── DATASET CONTENT

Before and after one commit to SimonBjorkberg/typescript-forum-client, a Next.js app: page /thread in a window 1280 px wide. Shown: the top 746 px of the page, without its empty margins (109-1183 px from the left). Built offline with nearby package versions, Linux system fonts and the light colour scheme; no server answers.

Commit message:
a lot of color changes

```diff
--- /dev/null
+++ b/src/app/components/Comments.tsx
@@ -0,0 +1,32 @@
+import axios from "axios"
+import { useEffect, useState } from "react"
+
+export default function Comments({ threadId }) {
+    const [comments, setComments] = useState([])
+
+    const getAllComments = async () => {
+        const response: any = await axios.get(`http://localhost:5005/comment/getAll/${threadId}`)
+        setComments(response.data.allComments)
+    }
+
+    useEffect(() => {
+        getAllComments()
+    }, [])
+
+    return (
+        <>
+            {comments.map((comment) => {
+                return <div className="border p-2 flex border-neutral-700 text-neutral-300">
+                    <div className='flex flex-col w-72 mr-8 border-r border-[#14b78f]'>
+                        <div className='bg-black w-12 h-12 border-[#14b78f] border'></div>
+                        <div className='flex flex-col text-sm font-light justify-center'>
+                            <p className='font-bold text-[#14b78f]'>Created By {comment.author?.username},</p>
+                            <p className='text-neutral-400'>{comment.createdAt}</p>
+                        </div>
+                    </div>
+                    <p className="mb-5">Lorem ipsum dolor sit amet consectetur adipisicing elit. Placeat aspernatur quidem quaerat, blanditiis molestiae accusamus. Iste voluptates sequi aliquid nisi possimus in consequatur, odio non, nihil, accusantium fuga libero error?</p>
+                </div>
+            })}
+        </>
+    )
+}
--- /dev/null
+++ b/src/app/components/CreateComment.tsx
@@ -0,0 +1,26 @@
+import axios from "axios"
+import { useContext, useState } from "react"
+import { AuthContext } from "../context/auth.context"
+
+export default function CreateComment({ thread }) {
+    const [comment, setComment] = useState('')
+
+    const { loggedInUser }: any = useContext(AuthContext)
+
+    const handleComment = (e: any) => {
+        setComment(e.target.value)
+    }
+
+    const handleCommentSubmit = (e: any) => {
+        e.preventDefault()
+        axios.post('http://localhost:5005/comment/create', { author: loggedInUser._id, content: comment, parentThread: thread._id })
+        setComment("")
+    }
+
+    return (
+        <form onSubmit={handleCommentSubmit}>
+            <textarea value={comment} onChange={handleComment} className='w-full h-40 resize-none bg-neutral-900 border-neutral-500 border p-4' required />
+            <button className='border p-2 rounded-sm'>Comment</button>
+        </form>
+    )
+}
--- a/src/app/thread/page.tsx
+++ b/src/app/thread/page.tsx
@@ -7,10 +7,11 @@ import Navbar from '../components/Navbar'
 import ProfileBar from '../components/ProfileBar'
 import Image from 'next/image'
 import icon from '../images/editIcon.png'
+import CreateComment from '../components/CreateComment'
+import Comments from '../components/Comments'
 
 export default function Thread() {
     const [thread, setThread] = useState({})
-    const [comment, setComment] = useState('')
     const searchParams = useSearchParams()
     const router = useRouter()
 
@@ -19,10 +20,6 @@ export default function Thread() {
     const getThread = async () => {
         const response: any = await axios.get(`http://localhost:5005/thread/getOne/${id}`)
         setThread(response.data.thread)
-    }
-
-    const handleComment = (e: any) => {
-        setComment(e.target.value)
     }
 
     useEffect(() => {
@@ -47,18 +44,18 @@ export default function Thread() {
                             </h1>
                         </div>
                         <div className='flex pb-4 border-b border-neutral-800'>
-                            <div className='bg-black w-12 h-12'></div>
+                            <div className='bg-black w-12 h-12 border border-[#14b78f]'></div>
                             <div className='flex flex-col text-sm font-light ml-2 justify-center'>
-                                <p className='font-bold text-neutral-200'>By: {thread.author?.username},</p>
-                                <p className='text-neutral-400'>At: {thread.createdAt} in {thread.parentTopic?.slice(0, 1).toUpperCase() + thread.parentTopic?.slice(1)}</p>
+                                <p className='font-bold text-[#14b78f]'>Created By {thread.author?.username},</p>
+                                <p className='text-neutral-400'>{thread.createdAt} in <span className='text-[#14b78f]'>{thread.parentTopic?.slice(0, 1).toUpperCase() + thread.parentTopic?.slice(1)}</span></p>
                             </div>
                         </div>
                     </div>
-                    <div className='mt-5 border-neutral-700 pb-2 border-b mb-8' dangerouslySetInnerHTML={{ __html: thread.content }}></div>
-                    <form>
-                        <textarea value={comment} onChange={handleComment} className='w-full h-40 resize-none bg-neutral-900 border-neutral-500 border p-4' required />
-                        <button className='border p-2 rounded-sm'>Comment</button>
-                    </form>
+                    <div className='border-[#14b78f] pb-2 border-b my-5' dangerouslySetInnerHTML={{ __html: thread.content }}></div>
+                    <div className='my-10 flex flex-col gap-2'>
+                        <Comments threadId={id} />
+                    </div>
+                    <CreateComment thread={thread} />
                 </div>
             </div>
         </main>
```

────

▶ [ASSIGNMENT]: Output all of the data without altering a single line.

▶ [WRITTEN SOLUTION]:
Before and after one commit to SimonBjorkberg/typescript-forum-client, a Next.js app: page /thread in a window 1280 px wide. Shown: the top 746 px of the page, without its empty margins (109-1183 px from the left). Built offline with nearby package versions, Linux system fonts and the light colour scheme; no server answers.

Commit message:
a lot of color changes

```diff
--- /dev/null
+++ b/src/app/components/Comments.tsx
@@ -0,0 +1,32 @@
+import axios from "axios"
+import { useEffect, useState } from "react"
+
+export default function Comments({ threadId }) {
+    const [comments, setComments] = useState([])
+
+    const getAllComments = async () => {
+        const response: any = await axios.get(`http://localhost:5005/comment/getAll/${threadId}`)
+        setComments(response.data.allComments)
+    }
+
+    useEffect(() => {
+        getAllComments()
+    }, [])
+
+    return (
+        <>
+            {comments.map((comment) => {
+                return <div className="border p-2 flex border-neutral-700 text-neutral-300">
+                    <div className='flex flex-col w-72 mr-8 border-r border-[#14b78f]'>
+                        <div className='bg-black w-12 h-12 border-[#14b78f] border'></div>
+                        <div className='flex flex-col text-sm font-light justify-center'>
+                            <p className='font-bold text-[#14b78f]'>Created By {comment.author?.username},</p>
+                            <p className='text-neutral-400'>{comment.createdAt}</p>
+                        </div>
+                    </div>
+                    <p className="mb-5">Lorem ipsum dolor sit amet consectetur adipisicing elit. Placeat aspernatur quidem quaerat, blanditiis molestiae accusamus. Iste voluptates sequi aliquid nisi possimus in consequatur, odio non, nihil, accusantium fuga libero error?</p>
+                </div>
+            })}
+        </>
+    )
+}
--- /dev/null
+++ b/src/app/components/CreateComment.tsx
@@ -0,0 +1,26 @@
+import axios from "axios"
+import { useContext, useState } from "react"
+import { AuthContext } from "../context/auth.context"
+
+export default function CreateComment({ thread }) {
+    const [comment, setComment] = useState('')
+
+    const { loggedInUser }: any = useContext(AuthContext)
+
+    const handleComment = (e: any) => {
+        setComment(e.target.value)
+    }
+
+    const handleCommentSubmit = (e: any) => {
+        e.preventDefault()
+        axios.post('http://localhost:5005/comment/create', { author: loggedInUser._id, content: comment, parentThread: thread._id })
+        setComment("")
+    }
+
+    return (
+        <form onSubmit={handleCommentSubmit}>
+            <textarea value={comment} onChange={handleComment} className='w-full h-40 resize-none bg-neutral-900 border-neutral-500 border p-4' required />
+            <button className='border p-2 rounded-sm'>Comment</button>
+        </form>
+    )
+}
--- a/src/app/thread/page.tsx
+++ b/src/app/thread/page.tsx
@@ -7,10 +7,11 @@ import Navbar from '../components/Navbar'
 import ProfileBar from '../components/ProfileBar'
 import Image from 'next/image'
 import icon from '../images/editIcon.png'
+import CreateComment from '../components/CreateComment'
+import Comments from '../components/Comments'
 
 export default function Thread() {
     const [thread, setThread] = useState({})
-    const [comment, setComment] = useState('')
     const searchParams = useSearchParams()
     const router = useRouter()
 
@@ -19,10 +20,6 @@ export default function Thread() {
     const getThread = async () => {
         const response: any = await axios.get(`http://localhost:5005/thread/getOne/${id}`)
         setThread(response.data.thread)
-    }
-
-    const handleComment = (e: any) => {
-        setComment(e.target.value)
     }
 
     useEffect(() => {
@@ -47,18 +44,18 @@ export default function Thread() {
                             </h1>
                         </div>
                         <div className='flex pb-4 border-b border-neutral-800'>
-                            <div className='bg-black w-12 h-12'></div>
+                            <div className='bg-black w-12 h-12 border border-[#14b78f]'></div>
                             <div className='flex flex-col text-sm font-light ml-2 justify-center'>
-                                <p className='font-bold text-neutral-200'>By: {thread.author?.username},</p>
-                                <p className='text-neutral-400'>At: {thread.createdAt} in {thread.parentTopic?.slice(0, 1).toUpperCase() + thread.parentTopic?.slice(1)}</p>
+                                <p className='font-bold text-[#14b78f]'>Created By {thread.author?.username},</p>
+                                <p className='text-neutral-400'>{thread.createdAt} in <span className='text-[#14b78f]'>{thread.parentTopic?.slice(0, 1).toUpperCase() + thread.parentTopic?.slice(1)}</span></p>
                             </div>
                         </div>
                     </div>
-                    <div className='mt-5 border-neutral-700 pb-2 border-b mb-8' dangerouslySetInnerHTML={{ __html: thread.content }}></div>
-                    <form>
-                        <textarea value={comment} onChange={handleComment} className='w-full h-40 resize-none bg-neutral-900 border-neutral-500 border p-4' required />
-                        <button className='border p-2 rounded-sm'>Comment</button>
-                    </form>
+                    <div className='border-[#14b78f] pb-2 border-b my-5' dangerouslySetInnerHTML={{ __html: thread.content }}></div>
+                    <div className='my-10 flex flex-col gap-2'>
+                        <Comments threadId={id} />
+                    </div>
+                    <CreateComment thread={thread} />
                 </div>
             </div>
         </main>
```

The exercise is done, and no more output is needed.